== Material supplied ==
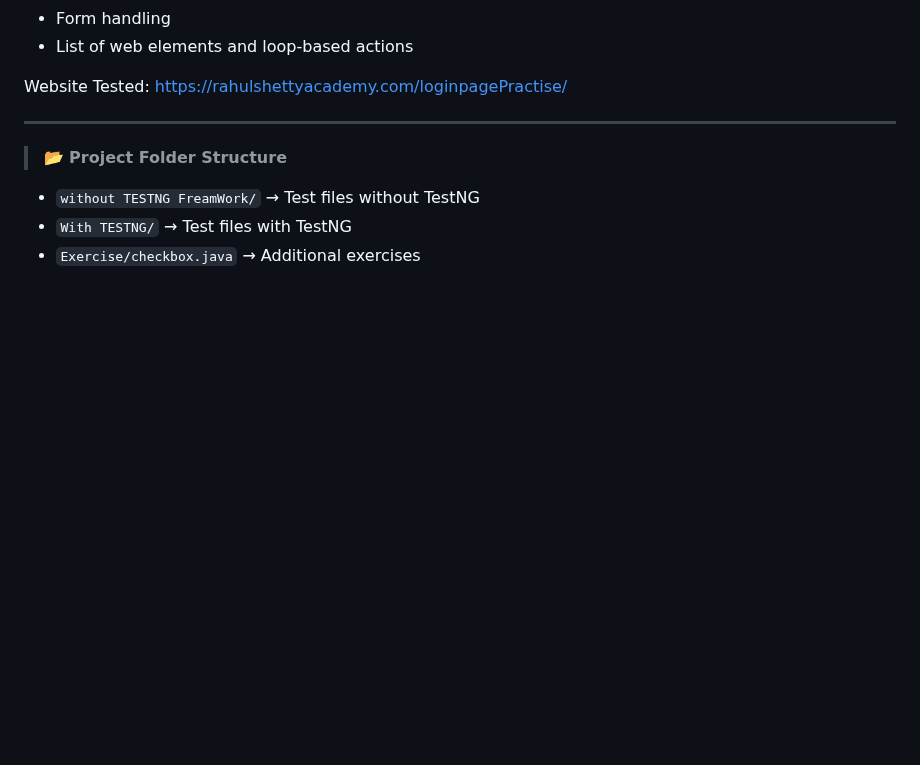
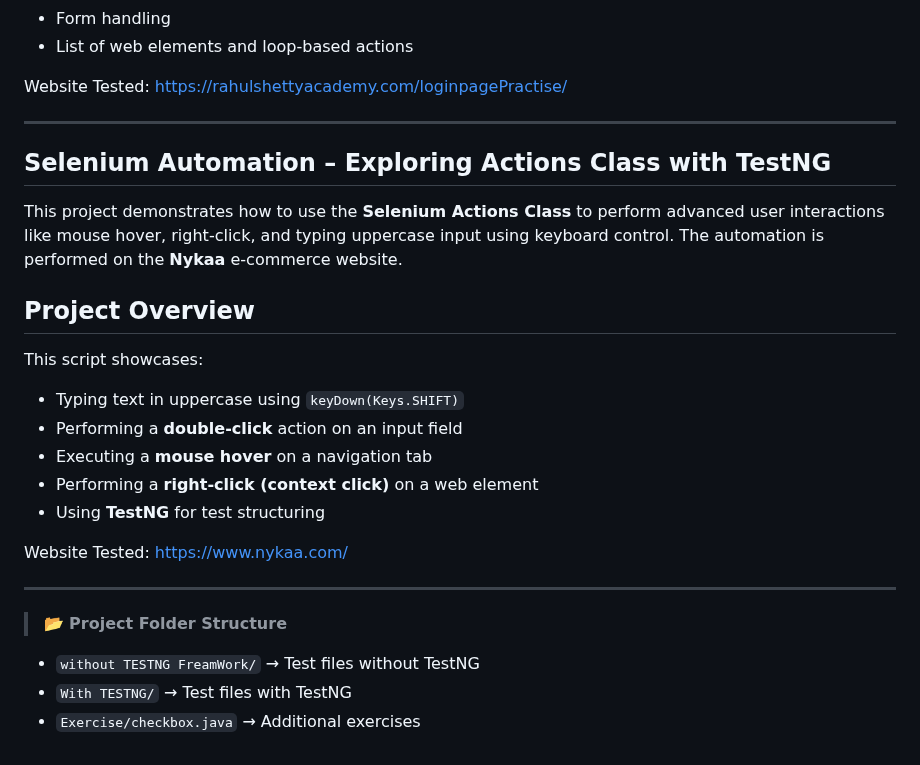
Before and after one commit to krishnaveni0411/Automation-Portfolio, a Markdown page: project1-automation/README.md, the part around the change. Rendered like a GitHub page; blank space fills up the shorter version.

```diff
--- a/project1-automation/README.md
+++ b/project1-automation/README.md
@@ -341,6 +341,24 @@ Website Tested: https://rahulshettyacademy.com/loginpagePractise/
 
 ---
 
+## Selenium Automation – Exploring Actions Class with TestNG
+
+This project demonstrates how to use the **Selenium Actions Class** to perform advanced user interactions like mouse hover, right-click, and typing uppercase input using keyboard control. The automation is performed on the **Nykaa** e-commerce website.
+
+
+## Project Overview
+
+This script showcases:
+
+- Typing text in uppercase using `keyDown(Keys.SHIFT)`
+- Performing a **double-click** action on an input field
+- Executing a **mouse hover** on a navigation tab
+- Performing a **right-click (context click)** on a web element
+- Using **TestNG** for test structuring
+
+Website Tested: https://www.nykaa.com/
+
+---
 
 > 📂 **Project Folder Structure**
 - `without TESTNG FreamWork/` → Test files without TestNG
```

--

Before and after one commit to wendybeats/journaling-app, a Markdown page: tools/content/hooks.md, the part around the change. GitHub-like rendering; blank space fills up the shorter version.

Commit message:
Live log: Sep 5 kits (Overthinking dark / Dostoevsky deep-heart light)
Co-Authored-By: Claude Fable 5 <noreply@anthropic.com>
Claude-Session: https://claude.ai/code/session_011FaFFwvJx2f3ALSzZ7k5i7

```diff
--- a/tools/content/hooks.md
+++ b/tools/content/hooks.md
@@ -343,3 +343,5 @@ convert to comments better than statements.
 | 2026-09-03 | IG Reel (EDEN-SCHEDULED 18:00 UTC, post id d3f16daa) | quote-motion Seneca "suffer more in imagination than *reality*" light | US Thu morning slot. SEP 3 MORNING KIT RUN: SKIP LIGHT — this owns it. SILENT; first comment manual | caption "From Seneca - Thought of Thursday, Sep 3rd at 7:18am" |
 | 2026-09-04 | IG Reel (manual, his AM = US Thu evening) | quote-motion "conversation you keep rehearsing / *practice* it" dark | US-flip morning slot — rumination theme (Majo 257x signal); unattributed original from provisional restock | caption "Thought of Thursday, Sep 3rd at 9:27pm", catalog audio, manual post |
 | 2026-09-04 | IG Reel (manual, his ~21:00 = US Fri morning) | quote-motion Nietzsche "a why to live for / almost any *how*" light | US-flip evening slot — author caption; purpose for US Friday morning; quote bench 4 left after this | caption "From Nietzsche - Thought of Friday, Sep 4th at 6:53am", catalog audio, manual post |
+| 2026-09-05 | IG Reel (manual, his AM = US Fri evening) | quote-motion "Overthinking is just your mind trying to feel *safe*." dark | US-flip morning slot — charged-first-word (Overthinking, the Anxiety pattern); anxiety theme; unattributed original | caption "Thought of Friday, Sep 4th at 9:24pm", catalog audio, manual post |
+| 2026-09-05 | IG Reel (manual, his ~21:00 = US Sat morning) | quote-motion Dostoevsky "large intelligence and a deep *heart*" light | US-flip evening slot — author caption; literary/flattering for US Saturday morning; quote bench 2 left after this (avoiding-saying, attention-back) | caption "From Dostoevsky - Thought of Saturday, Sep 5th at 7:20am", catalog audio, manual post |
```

== Exercise requirements ==
Isolate each line of the listing above that includes "README". Copy it.

== Exercise output ==
Before and after one commit to krishnaveni0411/Automation-Portfolio, a Markdown page: project1-automation/README.md, the part around the change. Rendered like a GitHub page; blank space fills up the shorter version.
--- a/project1-automation/README.md
+++ b/project1-automation/README.md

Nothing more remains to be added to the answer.